Conan Gray leaves good 'Memories' with wrap-up of first Korean concert
American singer Conan Gray, dubbed the “pop prince for sad internet teens” by Vogue magazine, held his first solo concert in Korea Tuesday evening during the Asian leg of the world tour for his Billboard 200-topping album “Superache” (2022).
In a sweeping and sincere performance at the KSPO Dome in southern Seoul, Gray sang for more than 80 minutes in front of nearly 10,000 people in attendance at “Conan Gray Live in Seoul.”

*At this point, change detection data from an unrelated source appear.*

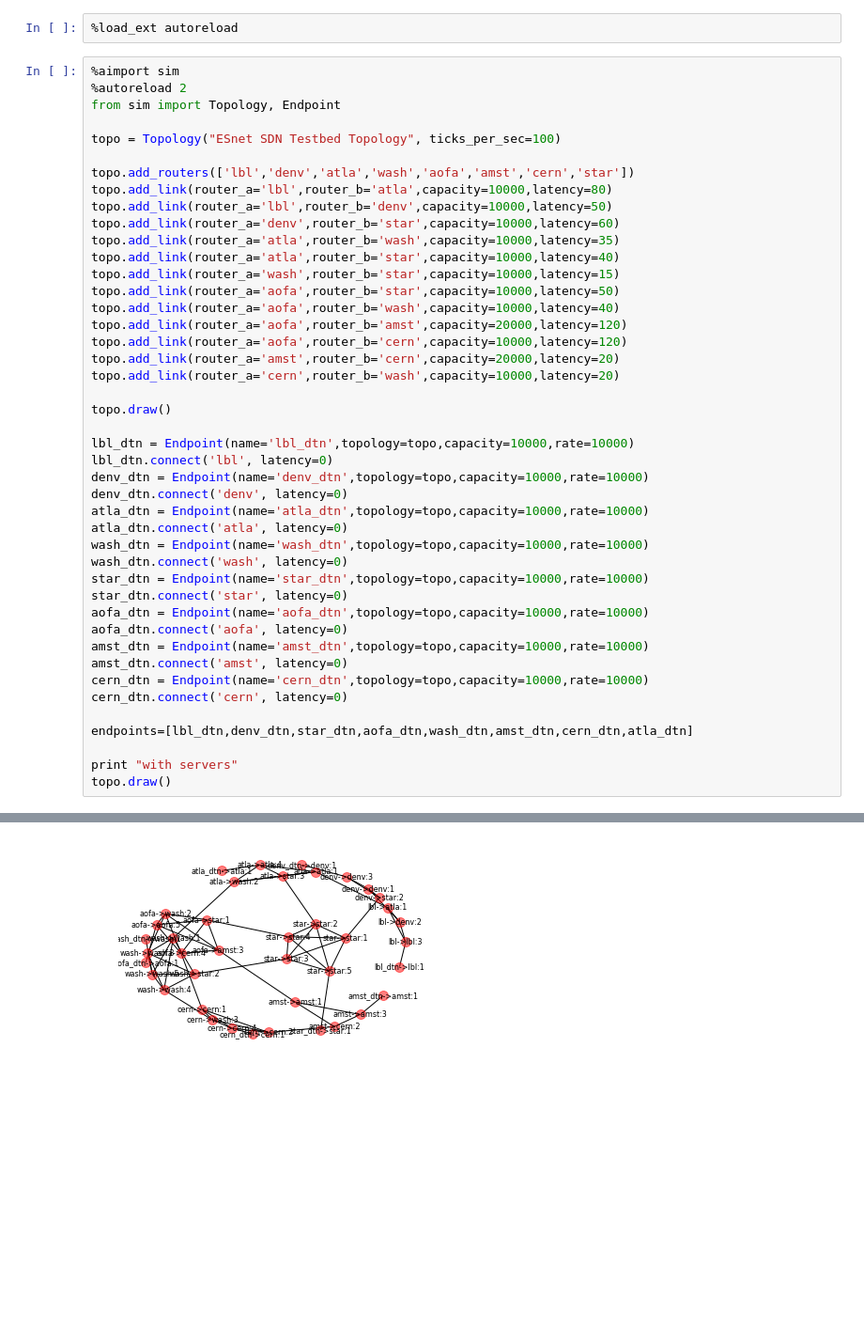
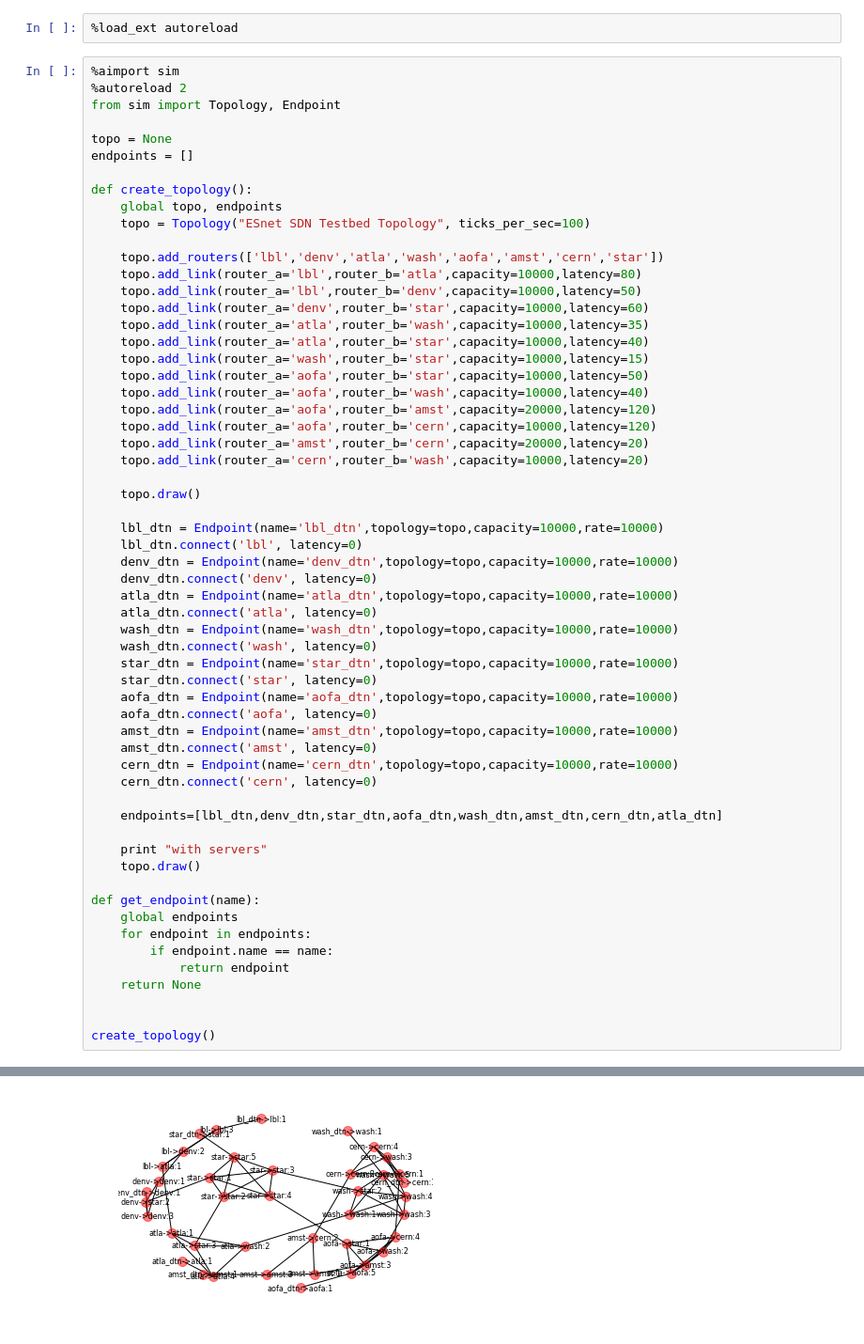
Before and after one commit to esnet/calibers, a Jupyter notebook: simulator/Testbed.ipynb, the cells around one changed output, grey strips where cells are left out. Shown at 94% size. Cells and saved outputs as stored; diff of their text form; blank space fills up the shorter version.

```diff
--- a/simulator/Testbed.ipynb
+++ b/simulator/Testbed.ipynb
@@ -5,43 +5,58 @@
 %autoreload 2
 from sim import Topology, Endpoint
 
-topo = Topology("ESnet SDN Testbed Topology", ticks_per_sec=100)
+topo = None
+endpoints = []
 
-topo.add_routers(['lbl','denv','atla','wash','aofa','amst','cern','star'])
-topo.add_link(router_a='lbl',router_b='atla',capacity=10000,latency=80)
-topo.add_link(router_a='lbl',router_b='denv',capacity=10000,latency=50)
-topo.add_link(router_a='denv',router_b='star',capacity=10000,latency=60)
-topo.add_link(router_a='atla',router_b='wash',capacity=10000,latency=35)
-topo.add_link(router_a='atla',router_b='star',capacity=10000,latency=40)
-topo.add_link(router_a='wash',router_b='star',capacity=10000,latency=15)
-topo.add_link(router_a='aofa',router_b='star',capacity=10000,latency=50)
-topo.add_link(router_a='aofa',router_b='wash',capacity=10000,latency=40)
-topo.add_link(router_a='aofa',router_b='amst',capacity=20000,latency=120)
-topo.add_link(router_a='aofa',router_b='cern',capacity=10000,latency=120)
-topo.add_link(router_a='amst',router_b='cern',capacity=20000,latency=20)
-topo.add_link(router_a='cern',router_b='wash',capacity=10000,latency=20)
+def create_topology():
+    global topo, endpoints
+    topo = Topology("ESnet SDN Testbed Topology", ticks_per_sec=100)
 
-topo.draw()
+    topo.add_routers(['lbl','denv','atla','wash','aofa','amst','cern','star'])
+    topo.add_link(router_a='lbl',router_b='atla',capacity=10000,latency=80)
+    topo.add_link(router_a='lbl',router_b='denv',capacity=10000,latency=50)
+    topo.add_link(router_a='denv',router_b='star',capacity=10000,latency=60)
+    topo.add_link(router_a='atla',router_b='wash',capacity=10000,latency=35)
+    topo.add_link(router_a='atla',router_b='star',capacity=10000,latency=40)
+    topo.add_link(router_a='wash',router_b='star',capacity=10000,latency=15)
+    topo.add_link(router_a='aofa',router_b='star',capacity=10000,latency=50)
+    topo.add_link(router_a='aofa',router_b='wash',capacity=10000,latency=40)
+    topo.add_link(router_a='aofa',router_b='amst',capacity=20000,latency=120)
+    topo.add_link(router_a='aofa',router_b='cern',capacity=10000,latency=120)
+    topo.add_link(router_a='amst',router_b='cern',capacity=20000,latency=20)
+    topo.add_link(router_a='cern',router_b='wash',capacity=10000,latency=20)
 
-lbl_dtn = Endpoint(name='lbl_dtn',topology=topo,capacity=10000,rate=10000)
-lbl_dtn.connect('lbl', latency=0)
-denv_dtn = Endpoint(name='denv_dtn',topology=topo,capacity=10000,rate=10000)
-denv_dtn.connect('denv', latency=0)
-atla_dtn = Endpoint(name='atla_dtn',topology=topo,capacity=10000,rate=10000)
-atla_dtn.connect('atla', latency=0)
-wash_dtn = Endpoint(name='wash_dtn',topology=topo,capacity=10000,rate=10000)
-wash_dtn.connect('wash', latency=0)
-star_dtn = Endpoint(name='star_dtn',topology=topo,capacity=10000,rate=10000)
-star_dtn.connect('star', latency=0)
-aofa_dtn = Endpoint(name='aofa_dtn',topology=topo,capacity=10000,rate=10000)
-aofa_dtn.connect('aofa', latency=0)
-amst_dtn = Endpoint(name='amst_dtn',topology=topo,capacity=10000,rate=10000)
-amst_dtn.connect('amst', latency=0)
-cern_dtn = Endpoint(name='cern_dtn',topology=topo,capacity=10000,rate=10000)
-cern_dtn.connect('cern', latency=0)
+    topo.draw()
 
-endpoints=[lbl_dtn,denv_dtn,star_dtn,aofa_dtn,wash_dtn,amst_dtn,cern_dtn,atla_dtn]
+    lbl_dtn = Endpoint(name='lbl_dtn',topology=topo,capacity=10000,rate=10000)
+    lbl_dtn.connect('lbl', latency=0)
+    denv_dtn = Endpoint(name='denv_dtn',topology=topo,capacity=10000,rate=10000)
+    denv_dtn.connect('denv', latency=0)
+    atla_dtn = Endpoint(name='atla_dtn',topology=topo,capacity=10000,rate=10000)
+    atla_dtn.connect('atla', latency=0)
+    wash_dtn = Endpoint(name='wash_dtn',topology=topo,capacity=10000,rate=10000)
+    wash_dtn.connect('wash', latency=0)
+    star_dtn = Endpoint(name='star_dtn',topology=topo,capacity=10000,rate=10000)
+    star_dtn.connect('star', latency=0)
+    aofa_dtn = Endpoint(name='aofa_dtn',topology=topo,capacity=10000,rate=10000)
+    aofa_dtn.connect('aofa', latency=0)
+    amst_dtn = Endpoint(name='amst_dtn',topology=topo,capacity=10000,rate=10000)
+    amst_dtn.connect('amst', latency=0)
+    cern_dtn = Endpoint(name='cern_dtn',topology=topo,capacity=10000,rate=10000)
+    cern_dtn.connect('cern', latency=0)
 
-print "with servers"
-topo.draw()
+    endpoints=[lbl_dtn,denv_dtn,star_dtn,aofa_dtn,wash_dtn,amst_dtn,cern_dtn,atla_dtn]
+
+    print "with servers"
+    topo.draw()
+
+def get_endpoint(name):
+    global endpoints
+    for endpoint in endpoints:
+        if endpoint.name == name:
+            return endpoint
+    return None
+
+
+create_topology()
 # %% [output]
@@ -49,5 +64,5 @@ topo.draw()
 with servers
-[figure, old version]
+[figure, new version]
 # %%
 from sim import DataTransfer
 import numpy as np
```
Also changed, not shown: parts of 11 cells of this notebook, 2 other files.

Gray started out posting vlogs and covers of popular songs on his YouTube channel as a teenager and made an official debut as a singer in 2017 with the single “Idle Town.” Born in California, Gray spent two years as an infant in Japan, and moved around the United States a total of twelve times before settling in Texas.
Signed to Republic Records in 2018, Gray’s hit singles “Maniac” (2018) and “Heather” (2018) skyrocketed him to fame while his debut solo album “Kid Krow” (2020) reached number five on the U.S. Billboard 200 upon release.
Gray opened Tuesday’s concert with one of the lead tracks from his newest studio album “Superache” — “Disaster,” a song about heartache and hesitance between young lovers. Dressed in a 1980s-style disco-inspired cropped vest and bungle pants, Gray danced around the stage, jumping to the rhythm and making eye contact with members of the audience.
Next followed songs “Telepath” (2021), “Fight or Flight” (2020) and “The Exit” (2022), all from different albums of Gray’s. The singer seemed to not lose any steam as the performance went on. A crowd-pleaser apt at figuring out how to get the audience involved, Gray often hollered out phrases in Korean, danced with the movement of the crowd and directed the atmosphere in the stadium.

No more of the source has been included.